:: ACTIVITY ::
Your task is to repeat exactly the lines below between the line holding "to ngaboyera92/orin-flood-benchmark, a" and the line holding "Also changed, not shown: 5 other files.", inclusive, and only those.
(DATASET ENTRIES begins)
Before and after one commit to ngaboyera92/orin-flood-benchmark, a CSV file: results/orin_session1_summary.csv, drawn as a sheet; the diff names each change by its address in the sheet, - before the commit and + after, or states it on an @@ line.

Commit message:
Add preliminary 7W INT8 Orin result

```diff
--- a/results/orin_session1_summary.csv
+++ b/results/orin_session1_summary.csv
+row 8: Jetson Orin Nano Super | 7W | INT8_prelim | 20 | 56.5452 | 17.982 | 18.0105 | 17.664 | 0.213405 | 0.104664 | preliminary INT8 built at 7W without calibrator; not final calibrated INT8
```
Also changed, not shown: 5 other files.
(DATASET ENTRIES ends)
(DATASET ENTRIES begins)
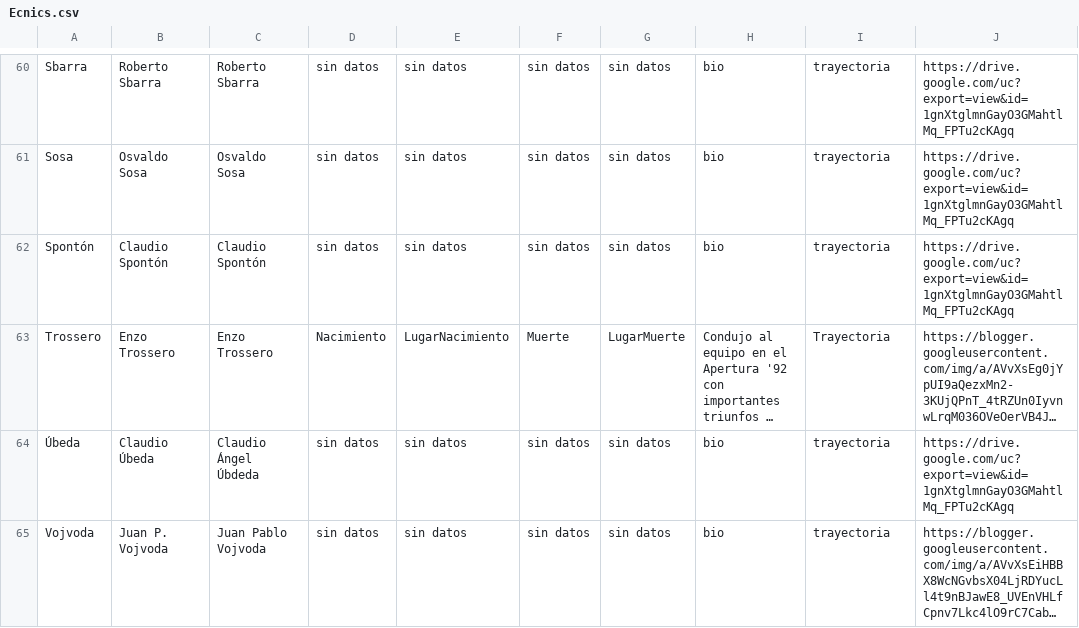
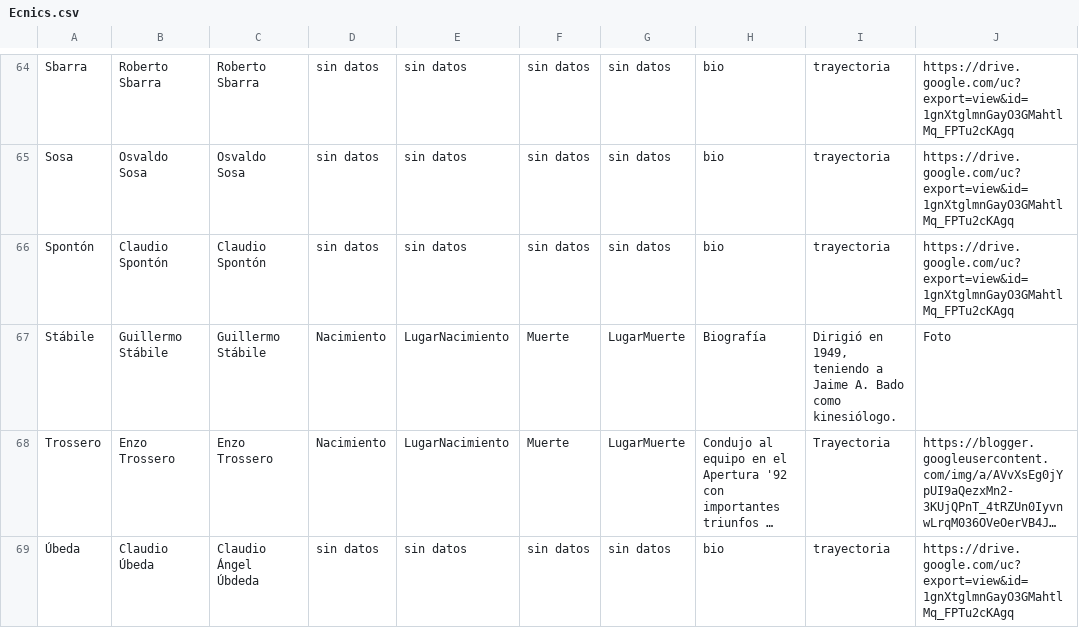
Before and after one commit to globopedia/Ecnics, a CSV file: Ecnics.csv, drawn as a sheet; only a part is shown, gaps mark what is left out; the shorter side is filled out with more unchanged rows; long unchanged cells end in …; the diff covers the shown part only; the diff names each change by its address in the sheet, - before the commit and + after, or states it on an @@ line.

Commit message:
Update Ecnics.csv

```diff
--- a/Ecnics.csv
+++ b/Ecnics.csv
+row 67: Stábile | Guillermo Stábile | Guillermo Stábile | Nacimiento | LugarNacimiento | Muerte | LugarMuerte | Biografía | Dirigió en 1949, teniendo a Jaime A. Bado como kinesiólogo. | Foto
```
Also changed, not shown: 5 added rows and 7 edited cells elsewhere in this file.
(DATASET ENTRIES ends)
(DATASET ENTRIES begins)
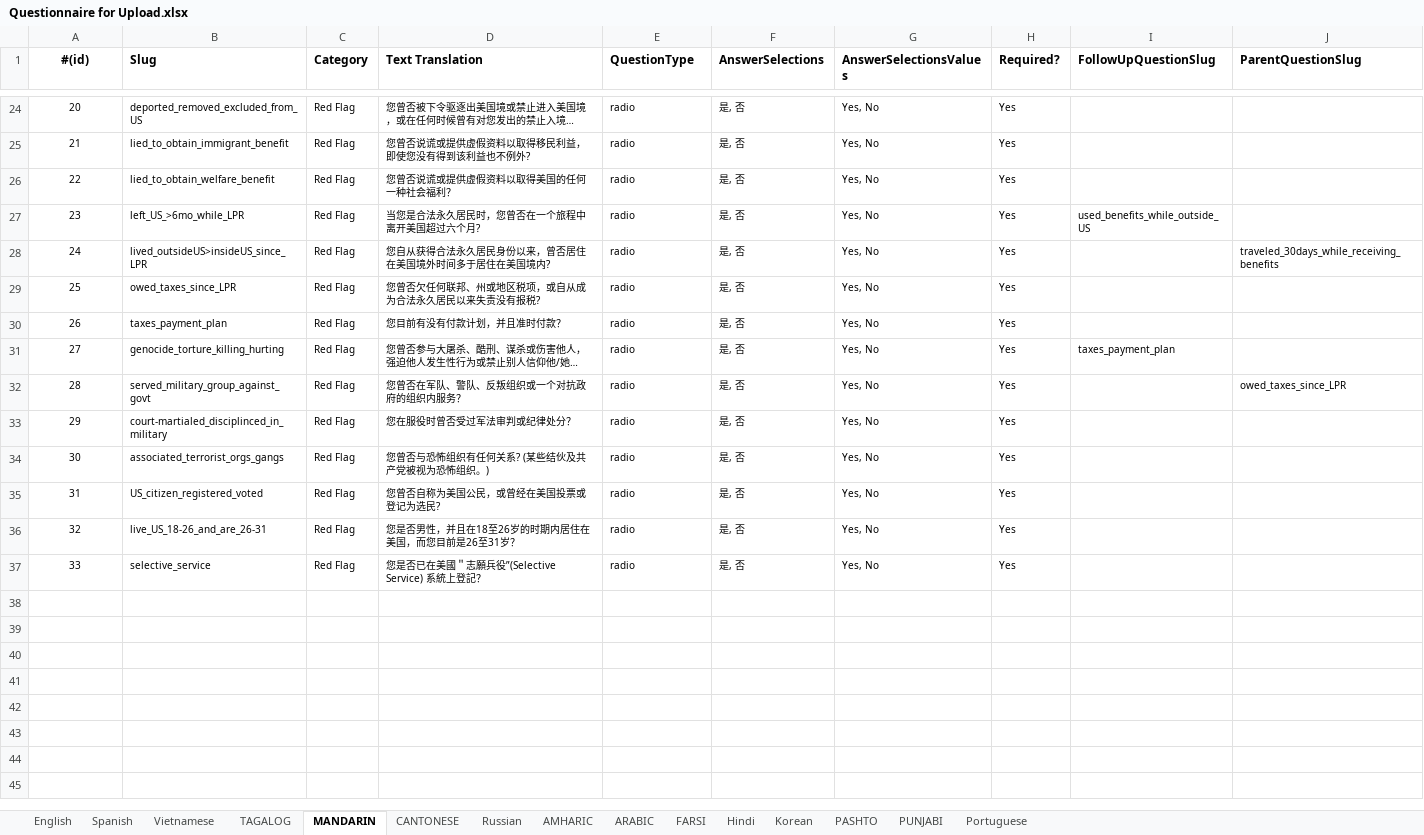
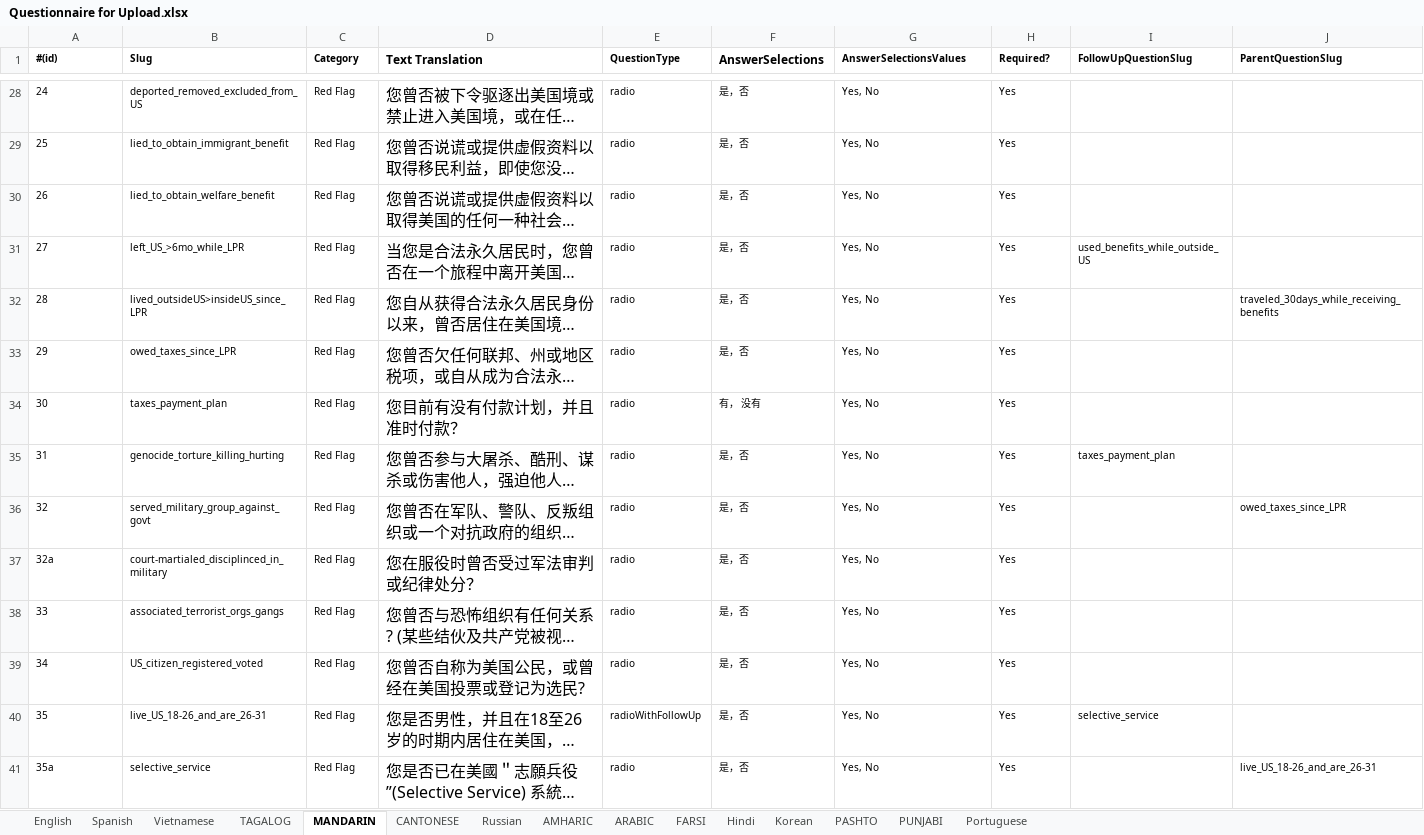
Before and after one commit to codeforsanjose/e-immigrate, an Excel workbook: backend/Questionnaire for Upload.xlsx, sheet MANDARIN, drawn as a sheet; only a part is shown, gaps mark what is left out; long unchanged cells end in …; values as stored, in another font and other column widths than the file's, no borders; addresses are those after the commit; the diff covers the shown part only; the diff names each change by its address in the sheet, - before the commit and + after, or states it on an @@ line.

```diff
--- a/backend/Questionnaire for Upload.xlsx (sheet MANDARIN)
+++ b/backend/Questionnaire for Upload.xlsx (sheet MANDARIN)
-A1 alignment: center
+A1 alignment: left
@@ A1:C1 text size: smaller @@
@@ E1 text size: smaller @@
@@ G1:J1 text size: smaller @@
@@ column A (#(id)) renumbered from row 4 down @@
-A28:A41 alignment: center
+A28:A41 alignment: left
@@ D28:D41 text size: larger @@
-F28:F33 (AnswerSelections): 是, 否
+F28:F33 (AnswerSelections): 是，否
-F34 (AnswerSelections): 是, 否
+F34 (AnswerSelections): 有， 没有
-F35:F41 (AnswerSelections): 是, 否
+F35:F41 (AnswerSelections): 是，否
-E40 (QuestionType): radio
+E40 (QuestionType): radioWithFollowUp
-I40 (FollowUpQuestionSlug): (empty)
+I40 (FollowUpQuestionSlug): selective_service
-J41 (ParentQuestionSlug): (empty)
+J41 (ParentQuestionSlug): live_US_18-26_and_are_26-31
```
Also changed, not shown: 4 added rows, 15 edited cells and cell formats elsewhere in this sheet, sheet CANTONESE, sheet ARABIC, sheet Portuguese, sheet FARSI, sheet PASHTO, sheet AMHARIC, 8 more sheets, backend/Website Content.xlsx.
(DATASET ENTRIES ends)
:: RESULT FOR THIS TASK ::
Before and after one commit to ngaboyera92/orin-flood-benchmark, a CSV file: results/orin_session1_summary.csv, drawn as a sheet; the diff names each change by its address in the sheet, - before the commit and + after, or states it on an @@ line.

Commit message:
Add preliminary 7W INT8 Orin result

```diff
--- a/results/orin_session1_summary.csv
+++ b/results/orin_session1_summary.csv
+row 8: Jetson Orin Nano Super | 7W | INT8_prelim | 20 | 56.5452 | 17.982 | 18.0105 | 17.664 | 0.213405 | 0.104664 | preliminary INT8 built at 7W without calibrator; not final calibrated INT8
```
Also changed, not shown: 5 other files.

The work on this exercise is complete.